Knotty, funny, and frank, Outkast’s fourth album Stankonia extends and transcends the Southern funk-rock-hip-hop synthesis this Atlanta duo nurtured so fruitfully on 1998’s Aquemini. Andre ”Dre” Benjamin and Antwan ”Big Boi” Patton may be intent on proving they are, as they say at one point on this 17-cut epic, ”the coolest motherfunkers on the planet,” but these guys are nothing if not down-to-earth. Their influences include, crucially, Richard Pryor (base-head blackout sketches; a sentimental affection for prostitutes) and George Clinton (they quote the P-Funk All-Star’s ”fakin’ the funk” mantra as well as a melody line from ”You Shouldn’t-Nuf Bit Fish”). Like both of those artists, Benjamin and Patton love puns and wordplay. Their record’s references to ”the underground smellroad” and nursery-rhyme chants of ”I stank I can, I stank I can” emphasize the blues definition of ”funky” as ”smelly” — that is to say, low-down, blunt, pungent: a measure of authenticity.

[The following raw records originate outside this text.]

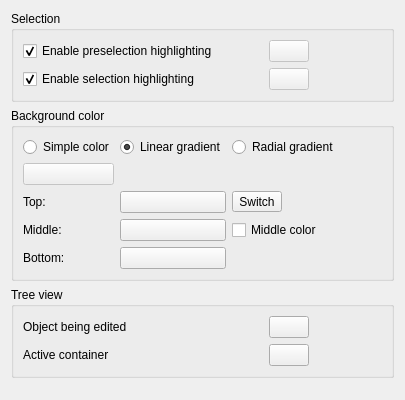
Before: the Qt Designer form src/Gui/DlgSettingsViewColor.ui in southseact-3d/fcd, drawn with Qt 5.
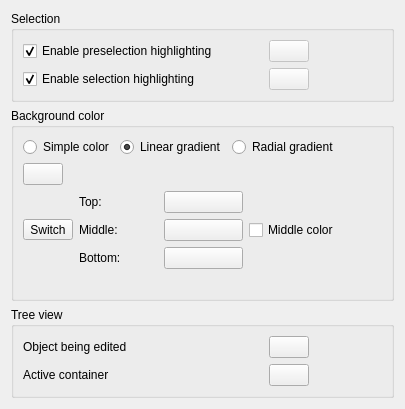
After: the same form once the commit is applied. Icons and pictures are not drawn. Custom widgets are drawn as their Qt base class.

Commit message: pref: color: change according to adrianinsaval mockup

Patch:
```diff
--- a/src/Gui/DlgSettingsViewColor.ui
+++ b/src/Gui/DlgSettingsViewColor.ui
@@ -190,24 +190,24 @@
       <property name="spacing">
        <number>6</number>
       </property>
-      <item row="0" column="0">
-       <layout class="QGridLayout" name="_4">
-        <property name="leftMargin">
-         <number>0</number>
+      <item row="2" column="1">
+       <spacer name="spacer">
+        <property name="orientation">
+         <enum>Qt::Horizontal</enum>
         </property>
-        <property name="topMargin">
-         <number>0</number>
+        <property name="sizeHint" stdset="0">
+         <size>
+          <width>40</width>
+          <height>20</height>
+         </size>
         </property>
-        <property name="rightMargin">
-         <number>0</number>
-        </property>
-        <property name="bottomMargin">
-         <number>0</number>
-        </property>
-        <property name="spacing">
-         <number>6</number>
-        </property>
+       </spacer>
+      </item>
         <item row="0" column="0">
+       <layout class="QVBoxLayout" name="verticalLayout_3">
+        <item>
+         <layout class="QHBoxLayout" name="horizontalLayout_2">
+          <item>
          <widget class="Gui::PrefRadioButton" name="radioButtonSimple">
           <property name="toolTip">
            <string>Background will have selected color</string>
@@ -223,7 +223,7 @@
           </property>
          </widget>
         </item>
-        <item row="0" column="1">
+          <item>
          <widget class="Gui::PrefRadioButton" name="radioButtonGradient">
           <property name="toolTip">
            <string>Background will have selected color gradient</string>
@@ -242,7 +242,7 @@
           </property>
          </widget>
         </item>
-        <item row="0" column="2">
+          <item>
          <widget class="Gui::PrefRadioButton" name="rbRadialGradient">
           <property name="toolTip">
            <string>Background will have selected color gradient</string>
@@ -261,13 +261,12 @@
           </property>
          </widget>
         </item>
-        <item row="1" column="0">
+         </layout>
+        </item>
+        <item>
          <widget class="Gui::PrefColorButton" name="SelectionColor_Background">
-          <property name="enabled">
-           <bool>false</bool>
-          </property>
           <property name="sizePolicy">
-           <sizepolicy hsizetype="MinimumExpanding" vsizetype="Fixed">
+           <sizepolicy hsizetype="Maximum" vsizetype="Fixed">
             <horstretch>0</horstretch>
             <verstretch>0</verstretch>
            </sizepolicy>
@@ -278,7 +277,7 @@
           <property name="text">
            <string/>
           </property>
-          <property name="color">
+          <property name="color" stdset="0">
            <color>
             <red>20</red>
             <green>20</green>
@@ -293,19 +292,50 @@
           </property>
          </widget>
         </item>
-        <item row="2" column="0">
+        <item>
+         <layout class="QGridLayout" name="_4">
+          <property name="leftMargin">
+           <number>0</number>
+          </property>
+          <property name="topMargin">
+           <number>0</number>
+          </property>
+          <property name="rightMargin">
+           <number>0</number>
+          </property>
+          <property name="bottomMargin">
+           <number>0</number>
+          </property>
+          <property name="spacing">
+           <number>6</number>
+          </property>
+          <item row="1" column="0">
+           <widget class="QToolButton" name="SwitchGradientColors">
+            <property name="toolTip">
+             <string>Switches the colors of the gradient</string>
+            </property>
+            <property name="text">
+             <string>Switch</string>
+            </property>
+            <property name="icon">
+             <iconset>
+              <normaloff>:/icons/button_sort.svg</normaloff>:/icons/button_sort.svg</iconset>
+            </property>
+           </widget>
+          </item>
+          <item row="0" column="1">
          <widget class="QLabel" name="color1Label">
           <property name="text">
            <string>Top:</string>
           </property>
          </widget>
         </item>
-        <item row="2" column="1">
+          <item row="0" column="2">
          <widget class="Gui::PrefColorButton" name="backgroundColorFrom">
           <property name="text">
            <string/>
           </property>
-          <property name="color">
+            <property name="color" stdset="0">
            <color>
             <red>51</red>
             <green>51</green>
@@ -320,19 +350,19 @@
           </property>
          </widget>
         </item>
-        <item row="3" column="0">
+          <item row="1" column="1">
            <widget class="QLabel" name="color2Label">
             <property name="text">
              <string>Middle:</string>
             </property>
            </widget>
         </item>
-        <item row="3" column="1">
+          <item row="1" column="2">
          <widget class="Gui::PrefColorButton" name="backgroundColorMid">
           <property name="text">
            <string/>
           </property>
-          <property name="color">
+            <property name="color" stdset="0">
            <color>
             <red>111</red>
             <green>111</green>
@@ -347,19 +377,35 @@
           </property>
          </widget>
         </item>
-        <item row="4" column="0">
+          <item row="1" column="3">
+           <widget class="Gui::PrefCheckBox" name="checkMidColor">
+            <property name="toolTip">
+             <string>Color gradient will get selected color as middle color</string>
+            </property>
+            <property name="text">
+             <string>Middle color</string>
+            </property>
+            <property name="prefEntry" stdset="0">
+             <cstring>UseBackgroundColorMid</cstring>
+            </property>
+            <property name="prefPath" stdset="0">
+             <cstring>View</cstring>
+            </property>
+           </widget>
+          </item>
+          <item row="2" column="1">
          <widget class="QLabel" name="color3Label">
           <property name="text">
            <string>Bottom:</string>
           </property>
          </widget>
         </item>
-        <item row="4" column="1">
+          <item row="2" column="2">
          <widget class="Gui::PrefColorButton" name="backgroundColorTo">
           <property name="text">
            <string/>
           </property>
-          <property name="color">
+            <property name="color" stdset="0">
            <color>
             <red>151</red>
             <green>151</green>
@@ -374,50 +420,9 @@
           </property>
          </widget>
         </item>
-        <item row="2" column="2">
-         <widget class="QToolButton" name="SwitchGradientColors">
-          <property name="toolTip">
-           <string>Switches the colors of the gradient</string>
-          </property>
-          <property name="text">
-           <string>Switch</string>
-          </property>
-          <property name="icon">
-           <iconset resource="Icons/resource.qrc">
-           <normaloff>:/icons/button_sort.svg</normaloff>:/icons/button_sort.svg</iconset>
-          </property>
-         </widget>
-        </item>
-        <item row="3" column="2">
-         <widget class="Gui::PrefCheckBox" name="checkMidColor">
-          <property name="toolTip">
-           <string>Color gradient will get selected color as middle color</string>
-          </property>
-          <property name="text">
-           <string>Middle color</string>
-          </property>
-          <property name="prefEntry" stdset="0">
-           <cstring>UseBackgroundColorMid</cstring>
-          </property>
-          <property name="prefPath" stdset="0">
-           <cstring>View</cstring>
-          </property>
-         </widget>
-        </item>
-       </layout>
-      </item>
-      <item row="0" column="1">
-       <spacer name="spacer">
-        <property name="orientation">
-         <enum>Qt::Horizontal</enum>
-        </property>
-        <property name="sizeHint" stdset="0">
-         <size>
-          <width>40</width>
-          <height>20</height>
-         </size>
-        </property>
-       </spacer>
+         </layout>
+        </item>
+       </layout>
       </item>
      </layout>
     </widget>
@@ -487,7 +492,7 @@
           <property name="toolTip">
            <string>Background color for objects in tree view that are currently edited</string>
           </property>
-          <property name="color">
+          <property name="color" stdset="0">
            <color>
             <red>255</red>
             <green>255</green>
@@ -520,7 +525,7 @@
           <property name="toolTip">
            <string>Background color for active containers in tree view</string>
           </property>
-          <property name="color">
+          <property name="color" stdset="0">
            <color>
             <red>230</red>
             <green>230</green>
```
Left out of the diff: 3 changed lines with no effect on the pictures. Lines whose indentation alone changed are shown as unchanged.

Benjamin and Patton shift with dizzyingly assured fluidity between the real and the surreal. A cut such as ”Ms. Jackson” is a beautifully detailed sung-spoken apology to the grandmother of the narrator’s baby, in which he laments his breakup with the child’s mother and promises to uphold his responsibility as a parent. At the other extreme is the record’s first single, ”B.O.B.” — ”bombs over Baghdad” — a frenetically shouted tour de force featuring drum beats that spray across the melody like rounds of gunfire. It’s followed by the even more militant ”Explosion,” which exhorts brothers to avoid being ”brainwash[ed] to be commercial clowns” — a powerful distillation of the message Spike Lee is delivering in Bamboozled.
In the whirling universe of Stankonia, Teddy Pendergrass, Three’s Company‘s Jack Tripper, and Anne Frank all get name-checked to surprising effect, and to all the commentators who have lauded Eminem for his use of internal rhyme, Outkast offers the white homophobe a job as well as a superior example of this poetic device — ”Speeches only reaches those who know about it/This is how we go about it.” All this, while demonstrating that the way they ”go about it” is to be endlessly good-humored and imaginative even when dealing with the most grim and mind-deadening facets of ghetto life. Stankonia reeks of artful ambition rendered with impeccable skill — or as one song title so concisely has it, ”So Fresh, So Clean.” Take a deep breath and jump into this music. A